According to testimony from Dodd, a former Ohio state lawmaker, the bill in its current form is too favorable to the leagues. Dodd applauded the spirit of the efforts by Greenspan and Kelly, but he said that the bill could be better at creating a truly free market that would best serve Ohio consumers and deal a blow to the existing black market.
“The bill, as written and through proposed amendments, gives sports governing bodies undue ability to influence the type of wagers that may be offered by sports gaming agents,” Dodd said in testimony.
According to Dodd, the bill provides “little due process protections to sports gaming agents who disagree with a sports governing body’s request to prohibit certain types of wagers.”
Dodd provided other recommendations to the committee, including an idea that would allow online/mobile sportsbooks to operate in the state without being tethered to a brick-and-mortar casino or racino.
JACK Entertainment, an owner of gaming facilities in Ohio, was the last group to speak in front of the House Finance Committee. To no surprise, JACK opposes a statutory mandate for league data for in-game bets.
Adam Suliman, Vice President of Sports & Digital Gaming at JACK Entertainment, told the panel that sports betting legislation should keep Ohio as the regulator of sports betting, not the sports leagues.
In his testimony, Suliman said that operators need flexibility on who they do business with for data.
“While we are open to commercial arrangements that allow operators and sports leagues to work together, a legislative mandate to do so would not lead to a fair and competitive sports data marketplace and would ultimately impact our ability to offer competitively priced sports wagering options for our customers,” he said.
In other words, the legal industry would be at a structural disadvantage to the black market.
Suliman added: “Sports leagues and sports wagering operators around the country have already begun to enter into commercial agreements for the use of data provided by the leagues and for use of league marks and logos. We feel that an open and competitive sports data marketplace will promote innovation and product development in the sports-data supplier industry. Our goal, like most businesses, is to partner with the best suppliers in order to produce compelling products for our customers.”
According to Dodd, the Ohio Senate is waiting for the House to pass its version of sports betting before beginning formal discussions on its proposal. The Senate bill calls for the Ohio Casino Control Commission to be the regulator, while HB 194 gives regulation to the Ohio Lottery.

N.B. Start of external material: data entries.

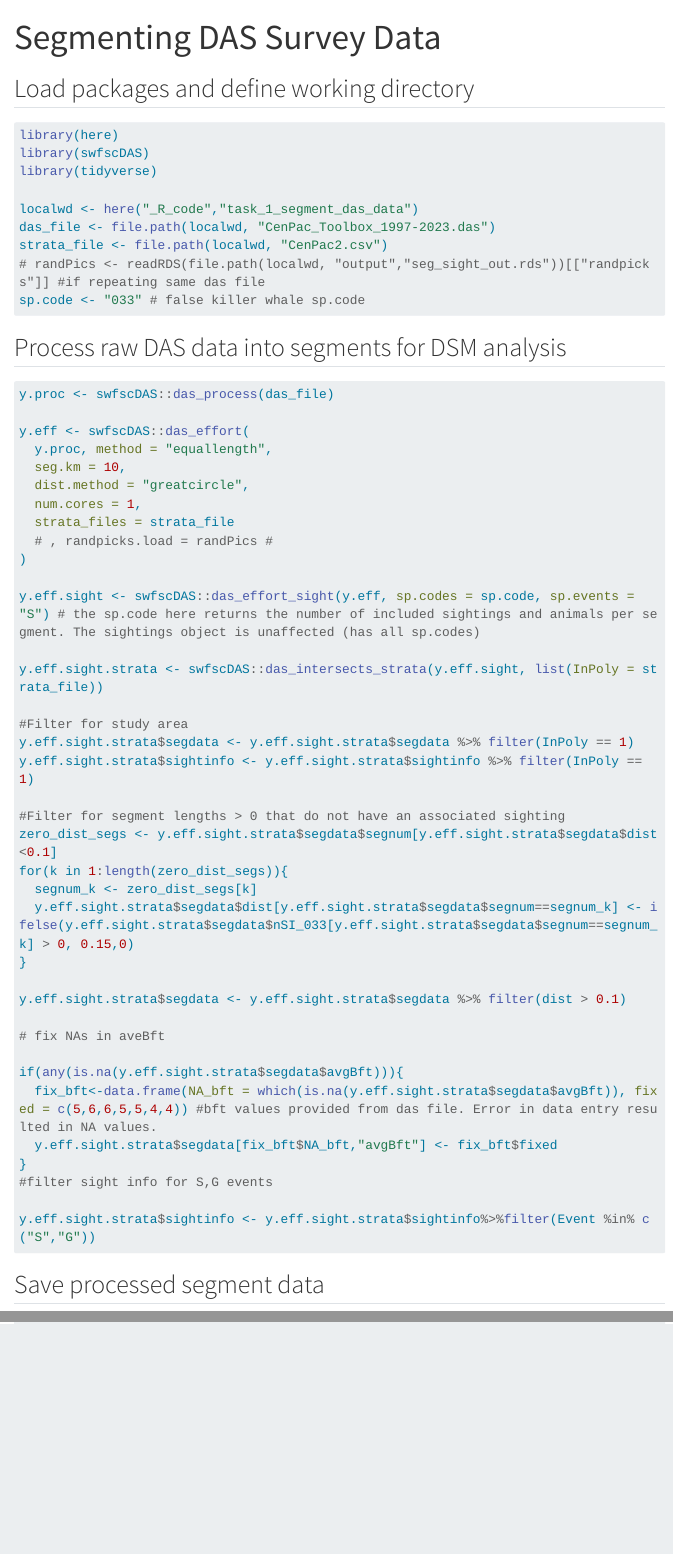
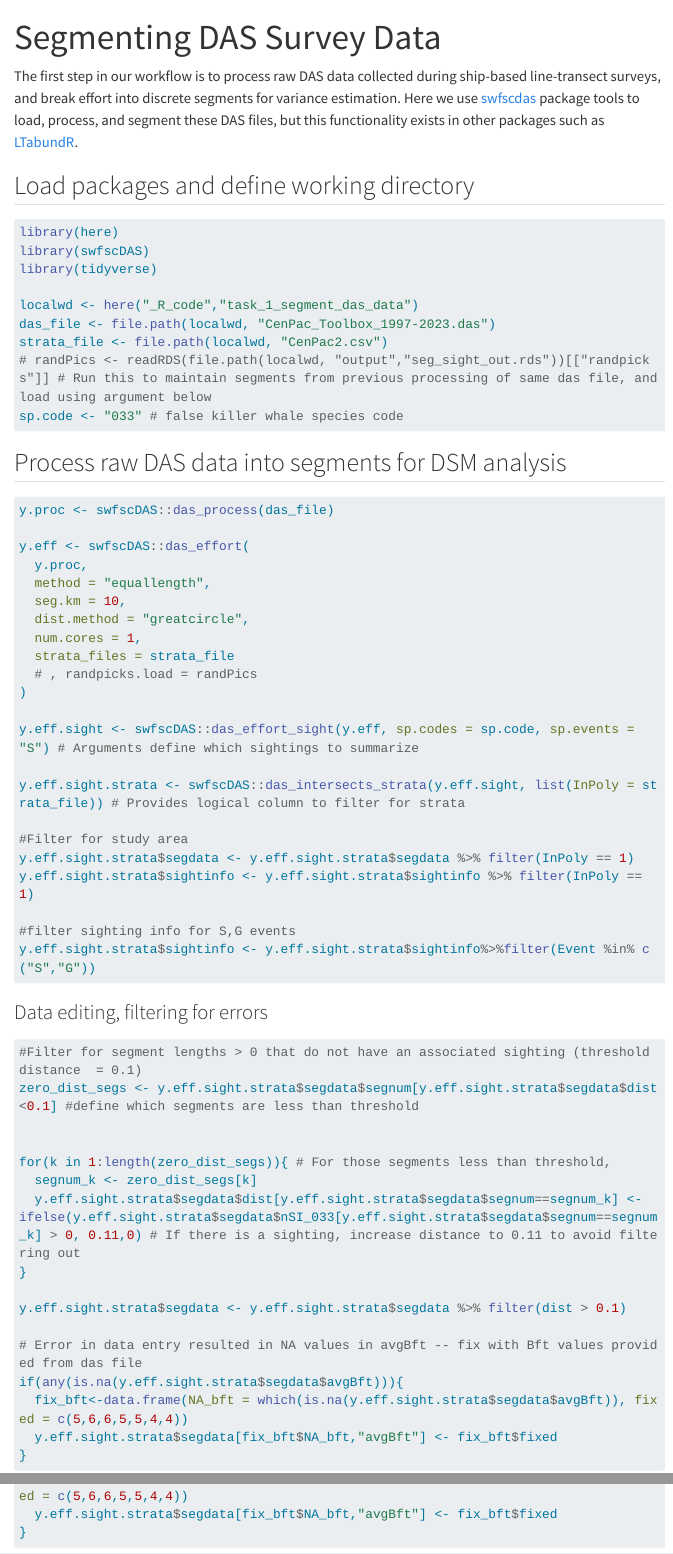
Before and after one commit to PIFSC-Protected-Species-Division/density_surface_modeling, a Quarto document (content/s1_construct_segs/index.qmd): the page in a window 1100 px wide, from its top, and a second part further down, joined at a grey line. Rendered offline with R 4.5, knitr and Pandoc in place of Quarto, with nearby package versions; menus at the side of the page are left out; long lines of code are wrapped.

Commit message:
Update segmenting text

````diff
--- a/content/s1_construct_segs/index.qmd
+++ b/content/s1_construct_segs/index.qmd
@@ -1,6 +1,8 @@
 ---
 title: "Segmenting DAS Survey Data"
 ---
+
+The first step in our workflow is to process raw DAS data collected during ship-based line-transect surveys, and break effort into discrete segments for variance estimation. Here we use [swfscdas](https://swfsc.github.io/swfscDAS/) package tools to load, process, and segment these DAS files, but this functionality exists in other packages such as [LTabundR](https://pifsc-protected-species-division.github.io/LTabundR-vignette/index.html#installation).
 
 ## Load packages and define working directory
 
@@ -14,8 +16,8 @@ library(tidyverse)
 localwd <- here("_R_code","task_1_segment_das_data")
 das_file <- file.path(localwd, "CenPac_Toolbox_1997-2023.das")
 strata_file <- file.path(localwd, "CenPac2.csv")
-# randPics <- readRDS(file.path(localwd, "output","seg_sight_out.rds"))[["randpicks"]] #if repeating same das file
-sp.code <- "033" # false killer whale sp.code
+# randPics <- readRDS(file.path(localwd, "output","seg_sight_out.rds"))[["randpicks"]] # Run this to maintain segments from previous processing of same das file, and load using argument below
+sp.code <- "033" # false killer whale species code
 ```
 
 ## Process raw DAS data into segments for DSM analysis
@@ -26,40 +28,51 @@ sp.code <- "033" # false killer whale sp.code
 y.proc <- swfscDAS::das_process(das_file)
 
 y.eff <- swfscDAS::das_effort(
-  y.proc, method = "equallength",
+  y.proc,
+  method = "equallength",
   seg.km = 10,
   dist.method = "greatcircle",
   num.cores = 1,
   strata_files = strata_file
-  # , randpicks.load = randPics #
+  # , randpicks.load = randPics
 )
 
-y.eff.sight <- swfscDAS::das_effort_sight(y.eff, sp.codes = sp.code, sp.events = "S") # the sp.code here returns the number of included sightings and animals per segment. The sightings object is unaffected (has all sp.codes)
+y.eff.sight <- swfscDAS::das_effort_sight(y.eff, sp.codes = sp.code, sp.events = "S") # Arguments define which sightings to summarize
 
-y.eff.sight.strata <- swfscDAS::das_intersects_strata(y.eff.sight, list(InPoly = strata_file))
+y.eff.sight.strata <- swfscDAS::das_intersects_strata(y.eff.sight, list(InPoly = strata_file)) # Provides logical column to filter for strata
 
 #Filter for study area
 y.eff.sight.strata$segdata <- y.eff.sight.strata$segdata %>% filter(InPoly == 1)
 y.eff.sight.strata$sightinfo <- y.eff.sight.strata$sightinfo %>% filter(InPoly == 1)
 
-#Filter for segment lengths > 0 that do not have an associated sighting
-zero_dist_segs <- y.eff.sight.strata$segdata$segnum[y.eff.sight.strata$segdata$dist<0.1]
-for(k in 1:length(zero_dist_segs)){
+#filter sighting info for S,G events
+y.eff.sight.strata$sightinfo <- y.eff.sight.strata$sightinfo%>%filter(Event %in% c("S","G"))
+```
+
+### Data editing, filtering for errors
+
+```{r}
+#| eval: false
+
+
+#Filter for segment lengths > 0 that do not have an associated sighting (threshold distance  = 0.1)
+zero_dist_segs <- y.eff.sight.strata$segdata$segnum[y.eff.sight.strata$segdata$dist<0.1] #define which segments are less than threshold
+
+
+for(k in 1:length(zero_dist_segs)){ # For those segments less than threshold,
   segnum_k <- zero_dist_segs[k]
-  y.eff.sight.strata$segdata$dist[y.eff.sight.strata$segdata$segnum==segnum_k] <- ifelse(y.eff.sight.strata$segdata$nSI_033[y.eff.sight.strata$segdata$segnum==segnum_k] > 0, 0.15,0)
+  y.eff.sight.strata$segdata$dist[y.eff.sight.strata$segdata$segnum==segnum_k] <-  ifelse(y.eff.sight.strata$segdata$nSI_033[y.eff.sight.strata$segdata$segnum==segnum_k] > 0, 0.11,0) # If there is a sighting, increase distance to 0.11 to avoid filtering out
 }
 
 y.eff.sight.strata$segdata <- y.eff.sight.strata$segdata %>% filter(dist > 0.1)
 
-# fix NAs in aveBft
-
+# Error in data entry resulted in NA values in avgBft -- fix with Bft values provided from das file
 if(any(is.na(y.eff.sight.strata$segdata$avgBft))){
-  fix_bft<-data.frame(NA_bft = which(is.na(y.eff.sight.strata$segdata$avgBft)), fixed = c(5,6,6,5,5,4,4)) #bft values provided from das file. Error in data entry resulted in NA values.
+  fix_bft<-data.frame(NA_bft = which(is.na(y.eff.sight.strata$segdata$avgBft)), fixed = c(5,6,6,5,5,4,4))
   y.eff.sight.strata$segdata[fix_bft$NA_bft,"avgBft"] <- fix_bft$fixed
 }
-#filter sight info for S,G events
 
-y.eff.sight.strata$sightinfo <- y.eff.sight.strata$sightinfo%>%filter(Event %in% c("S","G"))
+
 ```
 
 ## Save processed segment data
````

It’s a major difference between the two proposals. Governor Mike DeWine, who last year said he wanted Ohio to regulate sports betting, has indicated he prefers the OCCC as the regulator, but he doesn’t have an official stance.
It’s unclear when HB 194 might advance and pass out of the House. Ohio is likely going to continue the sports betting conversation well into 2020, setting the stage for potential sportsbook openings before the 2020-21 NFL season. Many states have oriented their respective launches around the NFL season.
Legislation currently on the table in Columbus can carry over into 2020, so neither HB 194 nor SB 111 will need to restart from Square 1 once the calendar turns.
Greenspan reluctantly noted Tuesday that Ohio is “no longer on the leading edge on sports betting,” but the state can still be ahead of the curve with passage in 2020. Two of Ohio’s border states, Pennsylvania and Indiana, already have live, legal sports betting, and Michigan lawmakers have also held sports betting hearings. Ohio could still be among the first 20 states in the country to legalize sports wagering since the Professional and Amateur Sports Protection Act fell in May 2018.